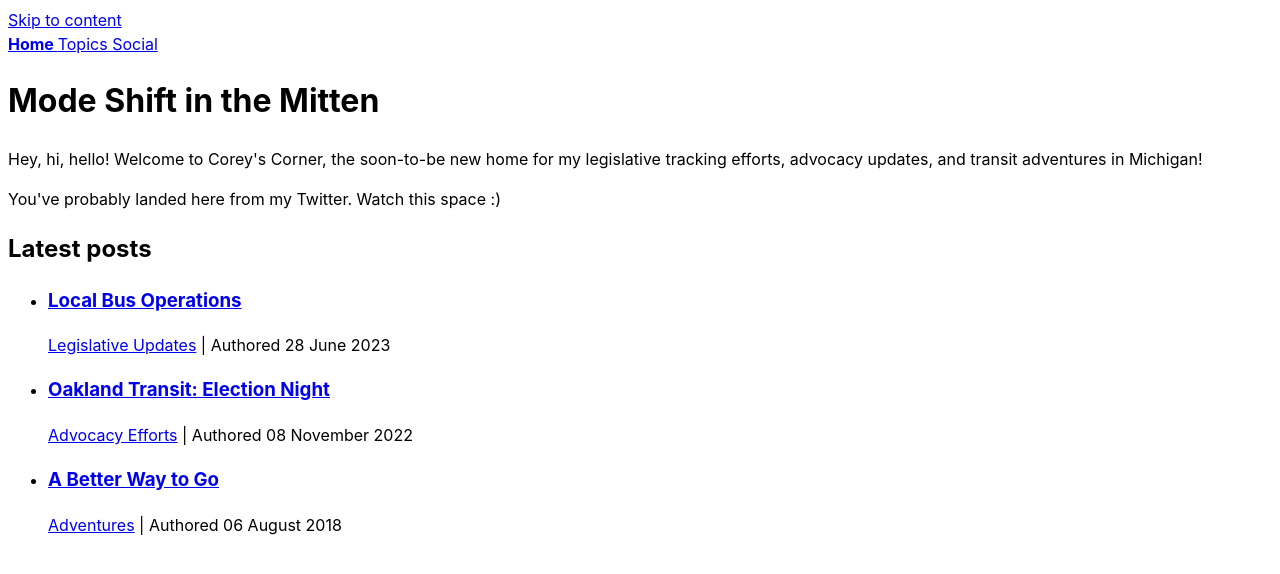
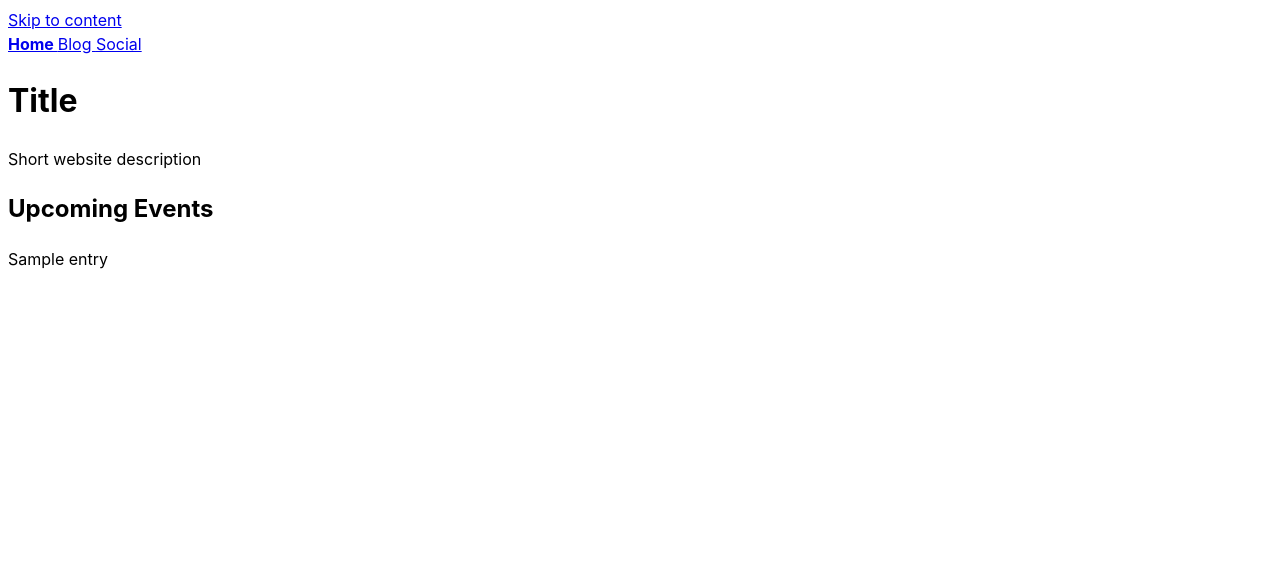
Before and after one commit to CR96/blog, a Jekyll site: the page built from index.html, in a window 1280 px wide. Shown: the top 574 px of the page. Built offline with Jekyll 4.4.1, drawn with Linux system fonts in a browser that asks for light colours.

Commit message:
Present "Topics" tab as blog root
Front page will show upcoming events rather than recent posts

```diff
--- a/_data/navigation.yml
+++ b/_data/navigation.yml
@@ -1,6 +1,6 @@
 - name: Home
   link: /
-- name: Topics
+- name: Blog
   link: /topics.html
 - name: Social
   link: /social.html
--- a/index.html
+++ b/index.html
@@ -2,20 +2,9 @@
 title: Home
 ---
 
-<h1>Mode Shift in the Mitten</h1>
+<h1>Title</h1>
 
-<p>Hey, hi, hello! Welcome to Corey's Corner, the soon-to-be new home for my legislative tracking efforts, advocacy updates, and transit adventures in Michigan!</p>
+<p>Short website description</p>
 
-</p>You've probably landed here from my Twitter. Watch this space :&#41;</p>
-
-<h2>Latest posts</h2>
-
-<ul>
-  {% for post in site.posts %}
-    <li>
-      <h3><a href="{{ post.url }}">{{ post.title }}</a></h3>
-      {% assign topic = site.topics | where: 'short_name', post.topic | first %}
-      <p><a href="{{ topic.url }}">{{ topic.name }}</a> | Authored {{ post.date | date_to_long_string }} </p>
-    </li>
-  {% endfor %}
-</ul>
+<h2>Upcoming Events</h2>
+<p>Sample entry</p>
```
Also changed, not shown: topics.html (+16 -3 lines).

◇ ◇ ◇

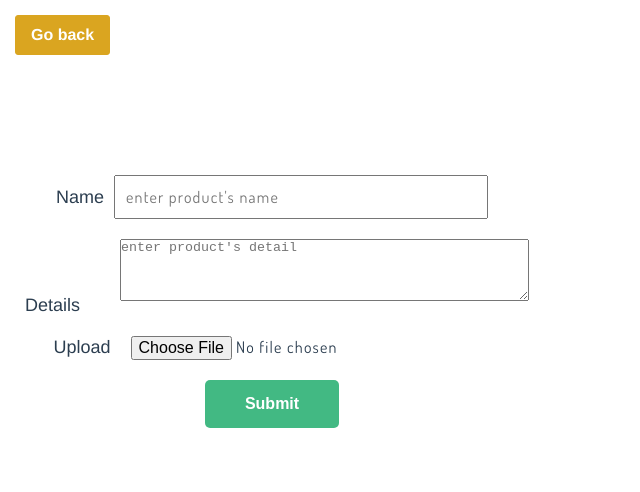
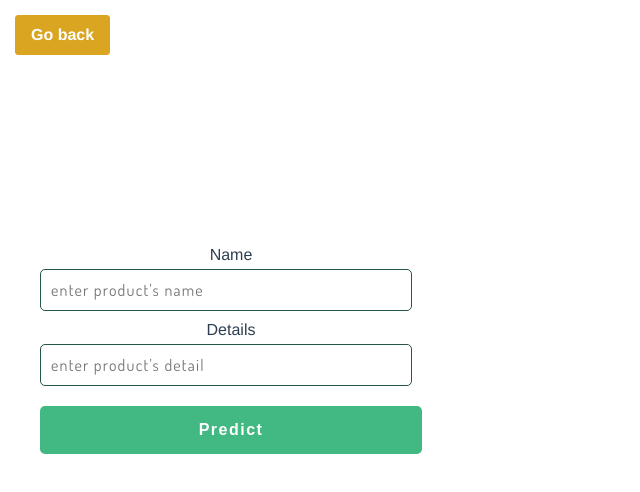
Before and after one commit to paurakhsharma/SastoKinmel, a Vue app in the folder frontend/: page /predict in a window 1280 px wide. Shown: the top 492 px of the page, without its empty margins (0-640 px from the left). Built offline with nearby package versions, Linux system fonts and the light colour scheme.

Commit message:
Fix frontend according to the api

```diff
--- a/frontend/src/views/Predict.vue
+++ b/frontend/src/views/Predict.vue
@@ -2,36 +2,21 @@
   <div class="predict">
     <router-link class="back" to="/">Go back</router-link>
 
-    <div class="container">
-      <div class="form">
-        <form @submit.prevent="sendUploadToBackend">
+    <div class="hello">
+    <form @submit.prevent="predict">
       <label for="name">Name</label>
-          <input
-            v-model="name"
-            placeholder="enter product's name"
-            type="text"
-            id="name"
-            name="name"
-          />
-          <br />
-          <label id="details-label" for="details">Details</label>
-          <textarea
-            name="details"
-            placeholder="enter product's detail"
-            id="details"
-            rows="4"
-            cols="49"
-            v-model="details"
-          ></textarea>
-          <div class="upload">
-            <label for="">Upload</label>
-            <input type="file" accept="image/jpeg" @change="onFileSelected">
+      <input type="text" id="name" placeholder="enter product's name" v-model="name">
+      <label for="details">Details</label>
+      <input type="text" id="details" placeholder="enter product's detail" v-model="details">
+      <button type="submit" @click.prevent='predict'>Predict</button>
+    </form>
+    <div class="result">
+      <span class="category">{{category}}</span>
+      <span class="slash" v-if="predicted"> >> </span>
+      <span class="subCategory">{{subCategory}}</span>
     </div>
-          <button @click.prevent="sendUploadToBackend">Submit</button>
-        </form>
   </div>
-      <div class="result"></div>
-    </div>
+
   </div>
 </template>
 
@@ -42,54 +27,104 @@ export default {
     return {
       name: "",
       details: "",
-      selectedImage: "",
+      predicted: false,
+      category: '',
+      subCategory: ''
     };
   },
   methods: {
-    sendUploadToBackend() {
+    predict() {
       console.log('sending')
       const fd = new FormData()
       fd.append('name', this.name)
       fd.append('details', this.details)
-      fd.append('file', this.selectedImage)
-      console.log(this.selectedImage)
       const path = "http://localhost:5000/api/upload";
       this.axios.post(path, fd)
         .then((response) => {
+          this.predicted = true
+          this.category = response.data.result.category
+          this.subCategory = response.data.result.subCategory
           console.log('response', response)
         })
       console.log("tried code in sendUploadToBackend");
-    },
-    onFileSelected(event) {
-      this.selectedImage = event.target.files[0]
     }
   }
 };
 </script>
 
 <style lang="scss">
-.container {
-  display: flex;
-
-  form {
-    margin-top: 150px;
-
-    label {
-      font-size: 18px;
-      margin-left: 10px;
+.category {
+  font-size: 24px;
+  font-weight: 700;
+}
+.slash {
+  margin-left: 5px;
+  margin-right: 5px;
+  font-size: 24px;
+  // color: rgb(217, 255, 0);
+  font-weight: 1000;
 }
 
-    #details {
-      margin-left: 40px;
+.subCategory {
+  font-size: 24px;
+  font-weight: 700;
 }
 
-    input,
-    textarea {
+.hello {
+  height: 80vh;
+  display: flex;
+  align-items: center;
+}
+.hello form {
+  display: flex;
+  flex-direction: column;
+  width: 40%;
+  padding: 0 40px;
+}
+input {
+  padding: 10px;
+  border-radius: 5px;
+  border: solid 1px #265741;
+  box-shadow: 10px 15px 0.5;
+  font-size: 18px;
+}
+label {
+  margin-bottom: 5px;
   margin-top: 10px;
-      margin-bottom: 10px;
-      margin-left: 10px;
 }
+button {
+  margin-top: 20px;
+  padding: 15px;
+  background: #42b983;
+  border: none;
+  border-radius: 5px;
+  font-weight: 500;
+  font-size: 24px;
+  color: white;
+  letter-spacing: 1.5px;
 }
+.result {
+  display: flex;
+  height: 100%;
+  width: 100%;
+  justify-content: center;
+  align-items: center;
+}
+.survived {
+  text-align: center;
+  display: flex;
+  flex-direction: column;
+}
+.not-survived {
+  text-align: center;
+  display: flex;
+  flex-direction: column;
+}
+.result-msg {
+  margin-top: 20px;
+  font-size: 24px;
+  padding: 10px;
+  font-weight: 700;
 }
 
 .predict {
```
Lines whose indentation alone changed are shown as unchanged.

◇ ◇ ◇

Return only the lines of the records in which the string "class" appears.

RESPONSE TO THIS TASK
   <div class="predict">
     <router-link class="back" to="/">Go back</router-link>
-    <div class="container">
-      <div class="form">
+    <div class="hello">
-          <div class="upload">
+    <div class="result">
+      <span class="category">{{category}}</span>
+      <span class="slash" v-if="predicted"> >> </span>
+      <span class="subCategory">{{subCategory}}</span>
-      <div class="result"></div>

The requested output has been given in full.